I knew LAMPCO’s portfolio at risk (PAR) levels (the loan portfolio that was not being paid or at risk of not being paid on time) was extremely high* – PAR>30 was around 72% as of May 2020 – but I wanted to know more of the back story so I could work with the organization tackle this issue.
What ensued was not one, but several, hours long conversations with Ma’am Edesa and our interpreter, Ronald Lim. These conversations were highly productive and served as the foundation for my understanding of LAMPCO as an organization and its current situation. It also showed me that LAMPCO wasn’t broken, but that a number of levers could be pulled to tighten the organization and improve PAR. For example, while LAMPCO does not use a credit score card, it has one and is open and willing to train staff to begin using it. On top of this, Ma’am Edesa was also open to my idea of freeing up branch managers’ time in order to conduct more robust oversight of loan officers and which would thereby strengthen the lending process. With some minor tweaks that have been implemented thus far, LAMPCO’s PAR>30 has seen a huge reduction over the year and as of June 2021 was down to 46%.
Apart from the multitude of conversations with Ma’am Edesa, I also wanted to connect her to a top Cambodian MFI for knowledge-sharing purposes. I had ties to this organization from my experience in impact investing and was able to arrange a call between the two to discuss better aligning loan officer incentives with the organization’s focus areas of profitability and loan quality. From the call, Ma’am Edesa learned the importance of incentive alignment and how she and her team could begin to operationalize this using LAMPCO’s technology platform.
In the end, there is nothing like face-to-face interaction. However, the COVID pandemic required us to adjust. The opportunity to serve as a Farmer-to-Farmer volunteer during the COVID pandemic taught me that human connection (over Zoom!) can transcend physical barriers. I’m grateful for the opportunity to having served on this project and look forward to keeping in touch with Ma’am Edesa to understand how LAMPCO continues to evolve.
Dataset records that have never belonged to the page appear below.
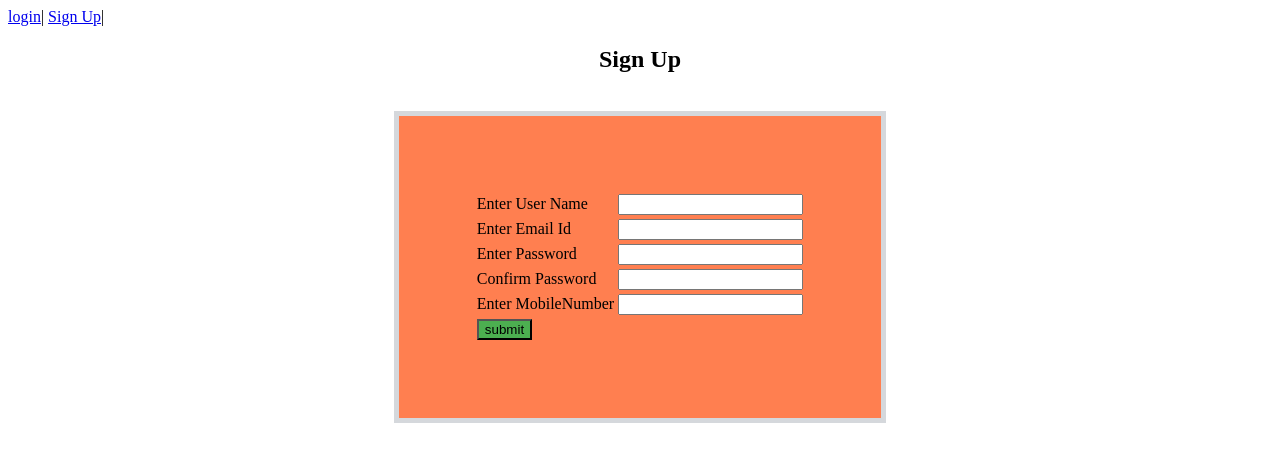
Repository: ashwinipatil321/ServletPrograms
Page: http://localhost/loginAndRegisterServlet/Register.jsp
These files come from the project's save history. The page is drawn as it stood at one moment and after the next save; the edit follows.
The browser window is 1280 px wide. The pictures show the whole page.
The page is served by Tomcat 9. Other server files are loaded and not shown.

Above is the page before, as saved 2017-11-06 13:33:03.

### loginAndRegisterServlet/WebContent/Register.jsp
<%@ page language="java" contentType="text/html; charset=UTF-8"
	pageEncoding="UTF-8"%>
<!DOCTYPE html PUBLIC "-//W3C//DTD HTML 4.01 Transitional//EN" "http://www.w3.org/TR/html4/loose.dtd">
<html>
<head>
<meta http-equiv="Content-Type" content="text/html; charset=UTF-8">
<title>Insert title here</title>

<style type="text/css">
table {
	border: 5px solid #D5D8DC;
	padding: 75px;
	margin: auto;
}

table {
	background-color: coral;
}

.submit {
	text-align: center;

	background-color: #4CAF50;
}
</style>
</head>
<body>
	<%@ include file="index.jsp"%>

	<div>
		<center>
			<form action="RegisterServlet" method="post">
				<table border="0">
					<h2>Sign Up</h2>
					<tr>
						<td>Enter User Name</td><br>
						<td><input type="text" name="UserName"></td>
					</tr>

					<tr>
						<td>Enter Email Id</td>
						<td><input type="text" name="EmailId"></td>
					</tr>


					<tr>
						<td>Enter Password</td>
						<td><input type="password" name="password"></td>
					</tr>


					<tr>
						<td>Confirm Password</td>
						<td><input type="password" name="confirmPassword"></td>
					</tr>

					<tr>
						<td>Enter MobileNumber</td>
						<td><input type="text" name="MobileNumber"></td>
					</tr>
					<center>
						<tr>
							<div style="text-align: center;">
							<td><input type="submit" value="submit" class="submit"></td>
							</div>
						</tr>
					</center>
				</table>
			</form>
	</div>
</body>
</html>

### loginAndRegisterServlet/WebContent/index.jsp
<%@ page language="java" contentType="text/html; charset=UTF-8"
    pageEncoding="UTF-8"%>
<!DOCTYPE html PUBLIC "-//W3C//DTD HTML 4.01 Transitional//EN" "http://www.w3.org/TR/html4/loose.dtd">
<html>
<head>
<meta http-equiv="Content-Type" content="text/html; charset=UTF-8">
<title>Insert title here</title>
</head>
<body>
<a href="login.jsp">login</a>|
<a href="Register.jsp">Sign Up</a>|
</body>
</html>

After the next save:
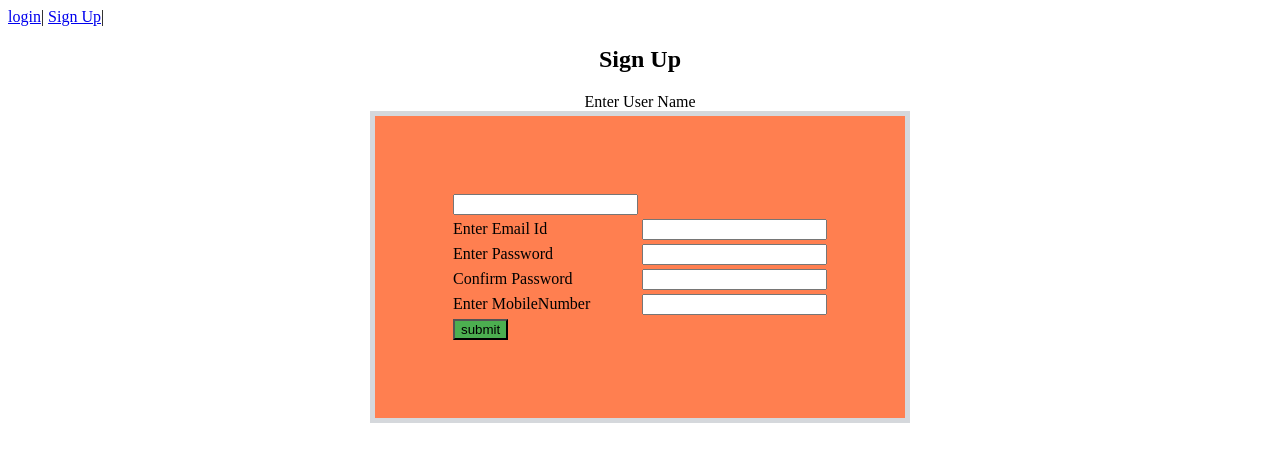
Saved 93 s later.
--- a/loginAndRegisterServlet/WebContent/Register.jsp
+++ b/loginAndRegisterServlet/WebContent/Register.jsp
@@ -33,7 +33,7 @@ table {
 				<table border="0">
 					<h2>Sign Up</h2>
 					<tr>
-						<td>Enter User Name</td><br>
+						<label>Enter User Name<label><br>
 						<td><input type="text" name="UserName"></td>
 					</tr>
* Note that high PAR levels threaten an organization’s sustainability because they eat away at returns.